Evangelical Magazine,

For MARCH, 1802.

SUPPLEMENTARY MEMOIR OF THE LATE REV JOHN THOROWGOOD.

To the Editor of the Evangelical Magazine.

Sir, In your Magazine for January, you have given a very faith

ful Memoir of the late Rev. John Thorowgood : but as that account is not so complete, as many Readers might wish, being chiefly confined to the Particulars of his

earlier Life, you will accept of the following, as a Sup. plement to it :- .. MTR. THOROWGOOD was certainly, in many respects, an MV extraordinary man, who possessed strong intellectual powers; and by a long and unwearied application to intense study, had acquired a large fund of diversified literature. The first year of his ministry was spent at Súrton Ashfield, in Nottinghamshire, among an affectionate people; and, for a while, he supplied some other vacant pulpits in different places.

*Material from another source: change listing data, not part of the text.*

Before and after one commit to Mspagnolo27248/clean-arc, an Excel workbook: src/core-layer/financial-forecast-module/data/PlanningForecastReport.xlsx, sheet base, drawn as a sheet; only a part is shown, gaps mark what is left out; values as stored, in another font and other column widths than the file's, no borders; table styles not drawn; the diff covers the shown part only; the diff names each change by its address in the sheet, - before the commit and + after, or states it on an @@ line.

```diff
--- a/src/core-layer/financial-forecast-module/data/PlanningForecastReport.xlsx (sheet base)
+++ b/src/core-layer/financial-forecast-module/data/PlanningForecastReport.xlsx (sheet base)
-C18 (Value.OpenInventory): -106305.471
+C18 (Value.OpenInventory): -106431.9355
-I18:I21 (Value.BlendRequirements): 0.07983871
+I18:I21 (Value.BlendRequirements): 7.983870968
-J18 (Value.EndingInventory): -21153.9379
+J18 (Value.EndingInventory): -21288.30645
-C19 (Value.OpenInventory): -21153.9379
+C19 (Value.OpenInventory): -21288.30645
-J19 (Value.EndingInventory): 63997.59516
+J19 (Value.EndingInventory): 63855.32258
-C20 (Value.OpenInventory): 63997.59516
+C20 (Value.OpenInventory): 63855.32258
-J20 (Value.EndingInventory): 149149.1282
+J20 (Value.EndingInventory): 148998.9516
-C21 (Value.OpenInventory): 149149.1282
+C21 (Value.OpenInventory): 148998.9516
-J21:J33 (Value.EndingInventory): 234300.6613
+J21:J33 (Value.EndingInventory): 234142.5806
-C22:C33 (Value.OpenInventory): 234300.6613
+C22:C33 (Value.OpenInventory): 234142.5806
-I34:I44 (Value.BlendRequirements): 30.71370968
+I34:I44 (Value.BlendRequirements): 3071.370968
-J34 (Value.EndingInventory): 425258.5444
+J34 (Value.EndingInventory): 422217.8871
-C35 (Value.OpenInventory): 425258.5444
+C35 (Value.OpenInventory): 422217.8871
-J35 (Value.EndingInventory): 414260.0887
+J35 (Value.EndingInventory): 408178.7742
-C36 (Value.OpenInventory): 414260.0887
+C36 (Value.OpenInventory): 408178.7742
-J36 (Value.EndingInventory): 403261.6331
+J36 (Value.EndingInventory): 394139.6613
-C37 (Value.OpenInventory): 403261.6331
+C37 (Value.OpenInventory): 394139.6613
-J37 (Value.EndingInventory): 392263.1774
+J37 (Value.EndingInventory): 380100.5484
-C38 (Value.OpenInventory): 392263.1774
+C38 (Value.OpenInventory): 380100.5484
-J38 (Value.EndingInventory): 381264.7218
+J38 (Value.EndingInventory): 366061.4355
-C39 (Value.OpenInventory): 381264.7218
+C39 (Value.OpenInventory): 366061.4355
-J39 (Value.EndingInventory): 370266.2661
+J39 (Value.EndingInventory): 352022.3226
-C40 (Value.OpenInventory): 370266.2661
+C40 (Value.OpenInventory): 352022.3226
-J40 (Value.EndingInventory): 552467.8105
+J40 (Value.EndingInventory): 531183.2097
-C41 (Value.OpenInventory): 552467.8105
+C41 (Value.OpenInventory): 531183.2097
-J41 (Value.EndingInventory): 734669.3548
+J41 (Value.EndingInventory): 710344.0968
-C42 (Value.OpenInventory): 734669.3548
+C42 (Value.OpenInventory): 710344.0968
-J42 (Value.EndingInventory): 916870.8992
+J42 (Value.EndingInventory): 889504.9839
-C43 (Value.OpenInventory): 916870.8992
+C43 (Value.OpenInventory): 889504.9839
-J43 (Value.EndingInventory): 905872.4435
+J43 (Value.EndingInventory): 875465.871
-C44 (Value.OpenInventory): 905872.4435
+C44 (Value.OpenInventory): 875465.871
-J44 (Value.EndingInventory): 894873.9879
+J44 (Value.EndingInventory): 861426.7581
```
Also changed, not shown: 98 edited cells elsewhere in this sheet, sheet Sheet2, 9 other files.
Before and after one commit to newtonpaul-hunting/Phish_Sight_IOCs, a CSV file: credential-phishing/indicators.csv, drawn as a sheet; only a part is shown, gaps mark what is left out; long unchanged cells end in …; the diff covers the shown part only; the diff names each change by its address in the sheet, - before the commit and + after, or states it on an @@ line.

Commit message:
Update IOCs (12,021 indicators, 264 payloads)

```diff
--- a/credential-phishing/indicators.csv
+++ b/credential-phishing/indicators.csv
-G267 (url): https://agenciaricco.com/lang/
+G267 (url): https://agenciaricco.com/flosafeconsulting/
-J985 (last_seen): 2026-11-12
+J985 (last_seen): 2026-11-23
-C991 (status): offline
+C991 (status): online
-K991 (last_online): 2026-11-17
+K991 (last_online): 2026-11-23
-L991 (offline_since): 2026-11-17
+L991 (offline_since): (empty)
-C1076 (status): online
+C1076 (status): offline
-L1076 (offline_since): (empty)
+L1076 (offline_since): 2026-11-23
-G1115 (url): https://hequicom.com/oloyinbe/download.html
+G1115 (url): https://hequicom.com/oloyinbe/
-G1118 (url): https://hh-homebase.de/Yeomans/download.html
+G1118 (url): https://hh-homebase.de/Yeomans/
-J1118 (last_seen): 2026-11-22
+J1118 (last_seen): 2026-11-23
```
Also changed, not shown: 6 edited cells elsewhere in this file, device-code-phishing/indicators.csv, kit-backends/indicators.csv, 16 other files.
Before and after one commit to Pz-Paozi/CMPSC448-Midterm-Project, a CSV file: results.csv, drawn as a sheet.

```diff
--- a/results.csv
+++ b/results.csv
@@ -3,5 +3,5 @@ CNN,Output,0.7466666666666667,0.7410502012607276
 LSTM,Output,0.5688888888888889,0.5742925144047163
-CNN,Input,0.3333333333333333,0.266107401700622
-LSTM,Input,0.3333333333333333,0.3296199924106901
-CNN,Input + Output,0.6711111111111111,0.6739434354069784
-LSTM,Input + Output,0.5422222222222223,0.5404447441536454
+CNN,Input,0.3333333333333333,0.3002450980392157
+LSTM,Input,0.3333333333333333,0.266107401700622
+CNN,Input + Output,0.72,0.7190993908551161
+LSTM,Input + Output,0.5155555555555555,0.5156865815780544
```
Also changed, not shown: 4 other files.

The venerable pastor of the flock of Bocking, to whom Mr. Thorowgood, previous to his ordination to the copastorship, was assistant for seven years,—and with whom, as a son with a father, he served in the Gospel, was the truly reverend and respectable 'Mr. Davidson *. This

apostolic

* Printed Davis, by mistake, in the former Memoir. Mr. Davidson's predecessor was the Rev. Mr. Shepherd, an excellent and puritanical preacher who raised the congregation, from a very low beginning, to an exceedingly large and respectable society; and whose labours were continued amongst them for forty years. Of Mr. Davidson his successor, is may be said, in the words of Mr. Angus, who preached his funeral sermon, that he “ was a burning and a shining light, a man of great ministerial abilities, -a scribe well instructed in th: kingdom of God,-a very popular, and yet a very judicious preacher, who excelled, in particular, as an expositor of the Scriptures; and whose labours have been crowned with abundant success." Having laboured amongst his people with great reputation and usefulness for forty-six years, this venerable man entered the realms of immortality on the 6th of April, 1788, in the 84th year of his age. His remains were interred in the burying-ground VOL. X.

belonging

apostolic man had, through a long period, sustained the pastoral character over that people, with equal honour to himself and profit to them. With so worthy a colleague Mr. Thorowgood lived for twelve years in the most uninterrupted harmony and concord; and, upon his decease, succeeded to the sole charge of that respectable congregation, consisting of about a thousand people. .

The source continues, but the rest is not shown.